From the listing below, pull out all lines with "index" in them.

───── Input for this task

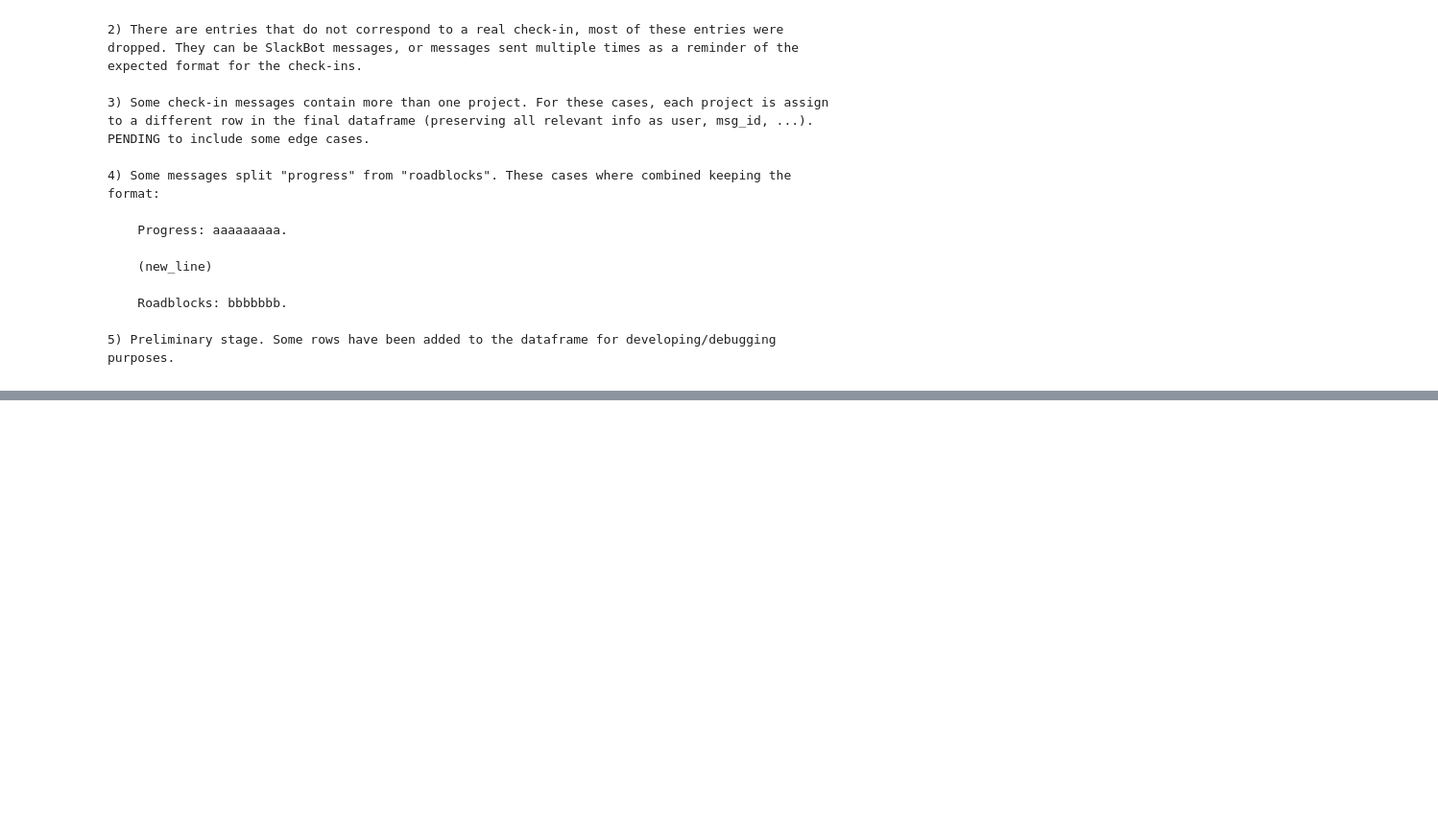
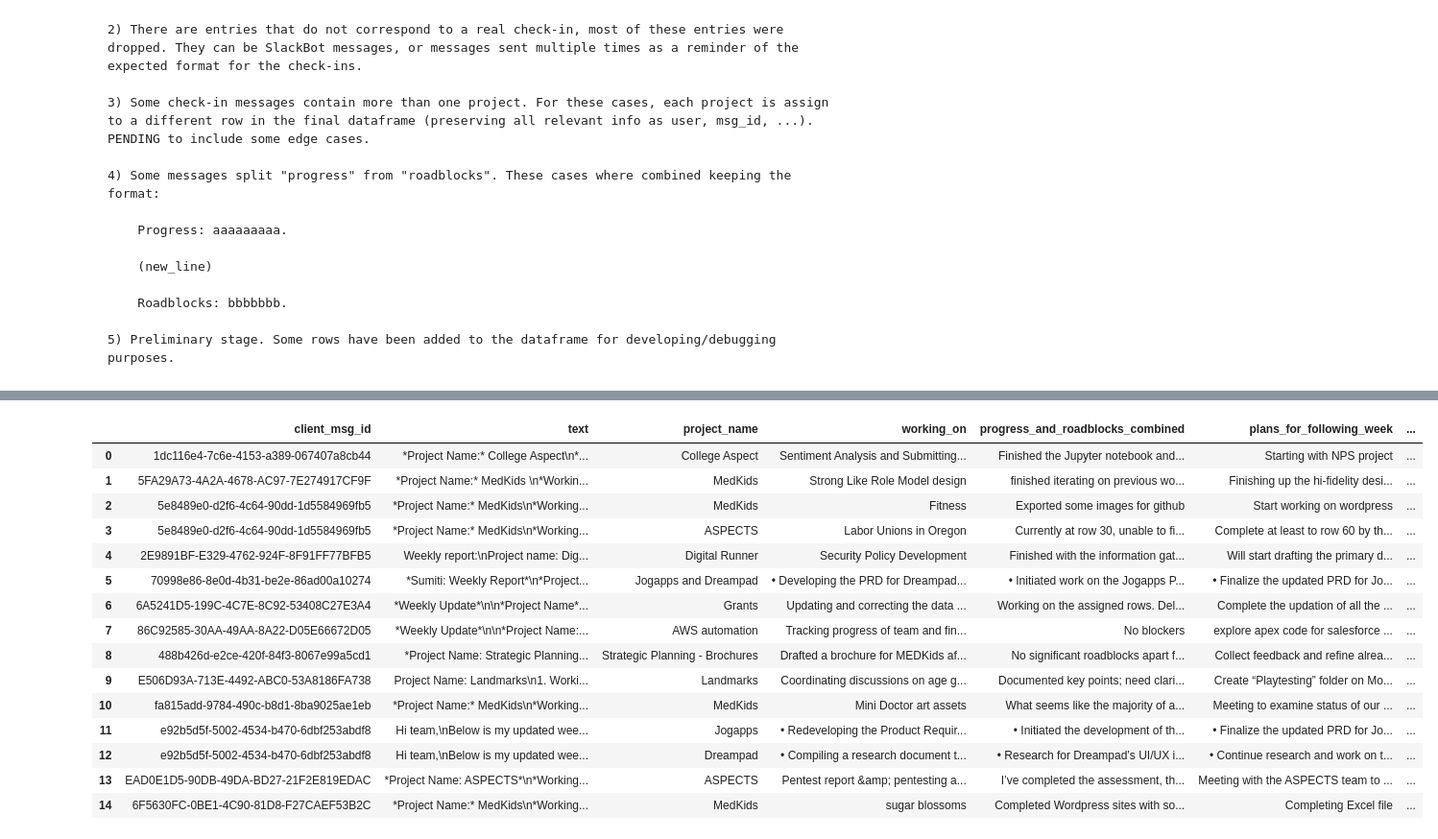
Before and after one commit to angelicads93/export_Slack, a Jupyter notebook: AG_Slack_weekly_reports.ipynb, the cells around one changed output, grey strips where cells are left out. Shown at 96% size. Cells and saved outputs as stored; diff of their text form; code cells hidden in the pictures; blank space fills up the shorter version.

Commit message:
AG12132024 Tested implementation that parses text having semicolon other than those after the category names

```diff
--- a/AG_Slack_weekly_reports.ipynb
+++ b/AG_Slack_weekly_reports.ipynb
@@ -39,14 +39,15 @@ source_path = "/home/agds/Documents/RebeccaEverleneTrust/RebeccaEverlene_Slack_e
 keywords_dictionary = {
     'header' : ['weekly report', 'report', "week's report"],
     'project_name': ['project name', 'project'],
-    'working_on' : ['working on', 'working'],
-    'progress_and_roadblocks' : ['progress and roadblocks', 'progress and roadblock'],#, 'progress', 'roadblocks'],
+    'working_on' : ['working on', 'working', 'what you are working on'],#, 'this week'],
+    'progress_and_roadblocks' : ['progress and roadblocks', 'progress and roadblock', 'progress &amp; roadblocks'],#, 'progress', 'roadblocks'],
     'progress' : ['progress'],
     'roadblocks' : ['roadblocks', 'roadblock'],
-    'plans_for_following_week' : ['plans for the following week', 'plans for next week', 'plans', 'following week', 'next week'],
-    'meetings' : ['meetings', 'meet', 'met']
+    'plans_for_following_week' : ['plans for the following week', 'plans for next week', 'following week', 'next week', 'plans for the upcoming week'],
+    'meetings' : ['meetings', 'meet', 'met', "meetings you've attended", 'upcoming meetings'],
+    'this_week' : ['this week']
 }
-all_keywords = ['project_name', 'working_on', 'progress_and_roadblocks', 'progress', 'roadblocks','plans_for_following_week', 'meetings']
+all_keywords = ['project_name', 'working_on', 'progress_and_roadblocks', 'progress', 'roadblocks','plans_for_following_week', 'meetings', 'this_week']
 # %%
 ##-- Extract messages from the Slack channel "think-biver-sunday-checkins":
 
@@ -114,6 +128,20 @@ sample_format_msg_text = checkins_df.at[10,'text']
 sample_format_msg_indices = checkins_df[checkins_df['text']==sample_format_msg_text].index
 print('sample_format_msg_indices: ', np.array(sample_format_msg_indices), '\n')
 
+sample_text_indices = []
+sample_text_1 = '\n\n*Project Name* :Scapegoated \n1. *What you are working on:* Currently focusing on designs and other suggestions as per the discussions with other team members as well as improving the design of the website\n2. *Progress and Roadblocks:* Regularly asking for suggestions and in contact with other team members,no roadblocks so far.\n3. *Plans for the following week:* To continue to work with the frontend part\n4. *Meetings:* No meetings conducted'
+sample_text_2 = 'Hey *<!here>*, I’m Deeptha from the AWS team'
+sample_text_3 = "<!channel> reposting <@U07FCQXU7Q9>'s message. Please adhere to it. THANK YOU."
+for i in range(len(checkins_df)):
+    if sample_text_1 in checkins_df.at[i,'text'] or sample_text_2 in checkins_df.at[i,'text'] :
+        sample_text_indices.append(i)
+print('sample_text_indices: ', np.array(sample_text_indices), '\n')
+
+##-- Messages from user explaining how the format of the checkins should be:
+#sample_format_user_text = checkins_df.at[10,'user']
+#sample_format_user_indices = checkins_df[checkins_df['user']==sample_format_user_text].index
+#print('sample_format_user_indices: ', np.array(sample_format_user_indices), '\n')
+
 ##-- Messages from USLACKBOT:
 bot_indices = checkins_df[checkins_df['user']=='USLACKBOT'].index
 print('bot_indices: ', np.array(bot_indices), '\n')
@@ -126,8 +154,11 @@ for i in list(checkins_df.index):
 print('joined_channel_indices: ', joined_channel_indices, '\n')
 
 ##-- Drop from dataframe:
-for msg_type_indices in [sample_format_msg_indices, bot_indices, joined_channel_indices]:
-    checkins_df = checkins_df.drop(msg_type_indices,axis=0)
+for msg_type_indices in [sample_format_msg_indices, sample_text_indices, bot_indices, joined_channel_indices]:
+    try:
+        checkins_df = checkins_df.drop(msg_type_indices,axis=0)
+    except:
+        continue
 
 ##-- Remaining messages:
 #indices_same_text_remaining = get_indices_with_repeated_text(checkins_df)
@@ -307,0 +493,26 @@ np.array(missmatch)
+# %%
+checkins_df_a = checkins_df[checkins_df['status']=='Fully parsed (p&r)'].copy()
+checkins_df_a.index = np.arange(0,len(checkins_df_a),1)
+checkins_df_a.head()
+
+checkins_parsed_df = parse_dataframe(checkins_df_a)
+df_out = checkins_parsed_df[['client_msg_id', 'text', 'project_name', 'working_on', 'progress_and_roadblocks_combined', 'plans_for_following_week', 'meetings', 'status', 'n_projects']]
+df_out.to_csv('/home/agds/Desktop/TEST1.csv')
+df_out[:15]
+# %% [output]
+|  | client_msg_id | text | project_name | working_on | progress_and_roadblocks_combined | plans_for_following_week | ... |
+| 0 | 1dc116e4-7c6e-4153-a389-067407a8cb44 | *Project Name:* College Aspect\n*... | College Aspect | Sentiment Analysis and Submitting... | Finished the Jupyter notebook and... | Starting with NPS project | ... |
+| 1 | 5FA29A73-4A2A-4678-AC97-7E274917CF9F | *Project Name:* MedKids \n*Workin... | MedKids | Strong Like Role Model design | finished iterating on previous wo... | Finishing up the hi-fidelity desi... | ... |
+| 2 | 5e8489e0-d2f6-4c64-90dd-1d5584969fb5 | *Project Name:* MedKids\n*Working... | MedKids | Fitness | Exported some images for github | Start working on wordpress | ... |
+| 3 | 5e8489e0-d2f6-4c64-90dd-1d5584969fb5 | *Project Name:* MedKids\n*Working... | ASPECTS | Labor Unions in Oregon | Currently at row 30, unable to fi... | Complete at least to row 60 by th... | ... |
+| 4 | 2E9891BF-E329-4762-924F-8F91FF77BFB5 | Weekly report:\nProject name: Dig... | Digital Runner | Security Policy Development | Finished with the information gat... | Will start drafting the primary d... | ... |
+| 5 | 70998e86-8e0d-4b31-be2e-86ad00a10274 | *Sumiti: Weekly Report*\n*Project... | Jogapps and Dreampad | • Developing the PRD for Dreampad... | • Initiated work on the Jogapps P... | • Finalize the updated PRD for Jo... | ... |
+| 6 | 6A5241D5-199C-4C7E-8C92-53408C27E3A4 | *Weekly Update*\n\n*Project Name*... | Grants | Updating and correcting the data ... | Working on the assigned rows. Del... | Complete the updation of all the ... | ... |
+| 7 | 86C92585-30AA-49AA-8A22-D05E66672D05 | *Weekly Update*\n\n*Project Name:... | AWS automation | Tracking progress of team and fin... | No blockers | explore apex code for salesforce ... | ... |
+| 8 | 488b426d-e2ce-420f-84f3-8067e99a5cd1 | *Project Name: Strategic Planning... | Strategic Planning - Brochures | Drafted a brochure for MEDKids af... | No significant roadblocks apart f... | Collect feedback and refine alrea... | ... |
+| 9 | E506D93A-713E-4492-ABC0-53A8186FA738 | Project Name: Landmarks\n1. Worki... | Landmarks | Coordinating discussions on age g... | Documented key points; need clari... | Create “Playtesting” folder on Mo... | ... |
+| 10 | fa815add-9784-490c-b8d1-8ba9025ae1eb | *Project Name:* MedKids\n*Working... | MedKids | Mini Doctor art assets | What seems like the majority of a... | Meeting to examine status of our ... | ... |
+| 11 | e92b5d5f-5002-4534-b470-6dbf253abdf8 | Hi team,\nBelow is my updated wee... | Jogapps | • Redeveloping the Product Requir... | • Initiated the development of th... | • Finalize the updated PRD for Jo... | ... |
+| 12 | e92b5d5f-5002-4534-b470-6dbf253abdf8 | Hi team,\nBelow is my updated wee... | Dreampad | • Compiling a research document t... | • Research for Dreampad’s UI/UX i... | • Continue research and work on t... | ... |
+| 13 | EAD0E1D5-90DB-49DA-BD27-21F2E819EDAC | *Project Name: ASPECTS*\n*Working... | ASPECTS | Pentest report &amp; pentesting a... | I’ve completed the assessment, th... | Meeting with the ASPECTS team to ... | ... |
+| 14 | 6F5630FC-0BE1-4C90-81D8-F27CAEF53B2C | *Project Name:* MedKids\n*Working... | MedKids | sugar blossoms | Completed Wordpress sites with so... | Completing Excel file | ... |
```
Also changed, not shown: parts of 12 cells of this notebook.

──────────

### The completed task
 sample_format_msg_indices = checkins_df[checkins_df['text']==sample_format_msg_text].index
+#sample_format_user_indices = checkins_df[checkins_df['user']==sample_format_user_text].index
 bot_indices = checkins_df[checkins_df['user']=='USLACKBOT'].index
@@ -126,8 +154,11 @@ for i in list(checkins_df.index):
+checkins_df_a.index = np.arange(0,len(checkins_df_a),1)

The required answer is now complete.